HARLOW: Yes, most of these are manufacturing or assembly line jobs, kind of good news for former autoworkers. A lot of them are getting -- Some of them, rather, getting hired here. There's a company called SOS Staffing. It recruits for a lot of these big wind energy companies. But it says it's getting about 400 to 500 resumes for every opening. So, it's still very, very tough to get these green jobs.

The company says some hires are actually moving from states like Michigan where, of course, the auto industry has been hit so hard. These new jobs, they're opportunities for a lot of these unemployed autoworkers. One example of that, a company we've been talking to is MasTech and Mariah Power. They came together. They actually turned, Betty, an old auto plant in a small town named Manistee, Michigan, into a wind turbine plant, and they just opened it a few weeks ago.

And Betty, they've said they're committed to hiring locally, which is good news. So, some green jobs on the way. Hopefully, many more to come.

NGUYEN: Absolutely. All right, Poppy Harlow, we appreciate it.

You know, less than an hour from now, President Obama will outline new help for the nation's unemployed. And among the highlights, new rules that would allow the unemployed to enroll in college or training programs without surrendering their benefits. President Obama is due to speak at 11:30 Eastern, and we will carry that live.


NGUYEN: Well, this story may have you talking. A Minnesota couple is refusing to allow their cancer-stricken son to get chemotherapy. They say the medical treatment goes against their beliefs. But a county prosecutor says it could save the boy's life, and he is asking a judge to order the boy into treatment. Here's Karla Hult with our affiliate KARE.


KARLA HULT, KARE-TV CORRESPONDENT (voice-over): Daniel Hauser could be like any other teenager in southern Minnesota, tending to his cows...

DANIEL HAUSER, CANCER PATIENT: I think that's part Jersey and Swiss.

HULT: ... talking about school.

D. HAUSER: I've been feeling really great lately.

HULT: But this 13-year-old is also at the center of a controversial child protection case, one that raises the question: Does a parent have a right to choose his child's medical care over the advice of doctors?
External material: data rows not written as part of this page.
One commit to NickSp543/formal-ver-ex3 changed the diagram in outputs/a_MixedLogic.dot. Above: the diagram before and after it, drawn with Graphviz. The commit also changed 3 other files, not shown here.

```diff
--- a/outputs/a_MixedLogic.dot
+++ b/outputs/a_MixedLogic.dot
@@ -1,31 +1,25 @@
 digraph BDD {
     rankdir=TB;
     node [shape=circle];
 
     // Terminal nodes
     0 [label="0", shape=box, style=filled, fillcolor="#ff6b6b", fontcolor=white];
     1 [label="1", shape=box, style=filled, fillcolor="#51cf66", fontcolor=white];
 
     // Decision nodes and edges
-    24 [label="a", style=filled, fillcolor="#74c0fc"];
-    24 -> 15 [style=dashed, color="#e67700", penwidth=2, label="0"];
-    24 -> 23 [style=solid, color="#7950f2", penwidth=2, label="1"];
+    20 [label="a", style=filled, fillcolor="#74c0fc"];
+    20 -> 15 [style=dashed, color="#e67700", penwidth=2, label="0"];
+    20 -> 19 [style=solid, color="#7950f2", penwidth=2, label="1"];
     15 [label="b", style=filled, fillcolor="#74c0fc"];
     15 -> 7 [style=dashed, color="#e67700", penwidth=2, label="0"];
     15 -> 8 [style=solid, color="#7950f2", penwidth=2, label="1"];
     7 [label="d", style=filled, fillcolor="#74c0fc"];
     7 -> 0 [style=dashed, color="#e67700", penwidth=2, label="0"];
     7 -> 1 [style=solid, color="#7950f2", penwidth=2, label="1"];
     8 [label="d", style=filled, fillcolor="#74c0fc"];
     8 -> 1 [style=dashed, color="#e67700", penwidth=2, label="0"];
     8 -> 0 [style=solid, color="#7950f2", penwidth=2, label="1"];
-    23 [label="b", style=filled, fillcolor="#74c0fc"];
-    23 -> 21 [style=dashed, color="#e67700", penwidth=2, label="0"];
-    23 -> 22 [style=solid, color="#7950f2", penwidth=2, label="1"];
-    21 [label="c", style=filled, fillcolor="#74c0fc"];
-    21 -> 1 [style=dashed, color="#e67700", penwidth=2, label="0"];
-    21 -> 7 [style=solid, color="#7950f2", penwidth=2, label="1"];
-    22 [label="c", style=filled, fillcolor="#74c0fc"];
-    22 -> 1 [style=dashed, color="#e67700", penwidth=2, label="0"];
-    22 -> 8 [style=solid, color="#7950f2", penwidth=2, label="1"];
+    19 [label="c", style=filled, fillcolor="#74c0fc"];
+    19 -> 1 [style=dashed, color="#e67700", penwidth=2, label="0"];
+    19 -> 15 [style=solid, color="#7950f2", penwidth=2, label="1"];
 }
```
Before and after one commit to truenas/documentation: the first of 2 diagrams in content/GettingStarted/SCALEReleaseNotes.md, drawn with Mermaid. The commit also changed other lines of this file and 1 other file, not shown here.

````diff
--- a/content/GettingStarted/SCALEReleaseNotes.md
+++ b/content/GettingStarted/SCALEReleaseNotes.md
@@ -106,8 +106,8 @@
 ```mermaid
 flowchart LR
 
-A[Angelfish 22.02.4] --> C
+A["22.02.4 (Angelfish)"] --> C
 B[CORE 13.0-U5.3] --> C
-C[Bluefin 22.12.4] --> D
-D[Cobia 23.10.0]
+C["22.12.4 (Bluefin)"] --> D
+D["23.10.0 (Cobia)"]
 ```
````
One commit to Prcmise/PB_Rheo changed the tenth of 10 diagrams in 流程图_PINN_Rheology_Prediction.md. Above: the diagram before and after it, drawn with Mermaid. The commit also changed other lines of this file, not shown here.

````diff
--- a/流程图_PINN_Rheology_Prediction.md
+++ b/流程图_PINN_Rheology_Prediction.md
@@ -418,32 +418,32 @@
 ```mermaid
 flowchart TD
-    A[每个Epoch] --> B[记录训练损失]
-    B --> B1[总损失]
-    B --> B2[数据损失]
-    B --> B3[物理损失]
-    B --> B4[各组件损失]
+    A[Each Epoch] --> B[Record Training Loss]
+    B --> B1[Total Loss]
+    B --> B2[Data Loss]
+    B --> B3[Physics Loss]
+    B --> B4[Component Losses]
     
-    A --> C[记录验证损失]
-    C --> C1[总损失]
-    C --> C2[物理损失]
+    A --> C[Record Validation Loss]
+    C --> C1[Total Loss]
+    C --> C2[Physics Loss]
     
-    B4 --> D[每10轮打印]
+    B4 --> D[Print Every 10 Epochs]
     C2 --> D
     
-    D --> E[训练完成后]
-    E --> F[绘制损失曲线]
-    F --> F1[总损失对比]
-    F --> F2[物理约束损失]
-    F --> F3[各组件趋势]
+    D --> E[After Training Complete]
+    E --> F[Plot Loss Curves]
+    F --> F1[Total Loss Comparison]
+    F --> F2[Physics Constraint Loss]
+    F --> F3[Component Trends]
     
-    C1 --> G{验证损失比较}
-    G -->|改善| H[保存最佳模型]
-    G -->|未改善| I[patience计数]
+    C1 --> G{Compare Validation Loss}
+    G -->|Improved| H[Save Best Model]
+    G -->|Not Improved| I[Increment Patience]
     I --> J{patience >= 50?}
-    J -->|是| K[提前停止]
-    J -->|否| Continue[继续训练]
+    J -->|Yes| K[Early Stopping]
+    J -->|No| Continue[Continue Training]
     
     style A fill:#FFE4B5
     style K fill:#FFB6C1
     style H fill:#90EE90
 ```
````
COLLEEN HAUSER, DANIEL'S MOTHER: It's really about our rights. It's more about our religious freedoms here.

HULT: Last January, Colleen and Tony Hauser learned their son had a common form of Hodgkins lymphoma. Doctors at Children's Hospital and the Mayo Clinic recommended a full six rounds of chemotherapy.

C. HAUSER: He was sick. He was awfully sick.

HULT: Daniel started with one, and then Daniel and his parents said no more. They're instead treating Daniel with traditional medicine, one that follows a diet of whole, fresh foods, and one that's in line with their beliefs. The family's both Catholic and members of the Nemenhah Band, a Native American organization.

C. HAUSER: And it is our religious freedom and right to do this.

HULT: But prosecutors argue those rights don't apply when a child's life is at stake.

JAMES OLSON, BROWN COUNTY ATTORNEY: The child probably would've died.

HULT: Brown County Attorney James Olson says doctors contend Daniel has a 90 percent chance of recovery with chemotherapy and radiation. He says that percentage plummets without that care.

OLSON: Because on the one side, you have parental rights to make choices with regard to their children. You know, health choices, everything else. On the other side, the state, the compelling interest here is the protection and welfare of children.


NGUYEN: And the parents are expected to defend their decision in court today, and the county attorney will be seeking a court order forcing the boy into treatment.

I'm Betty Nguyen. CNN NEWSROOM continues right now with Tony Harris.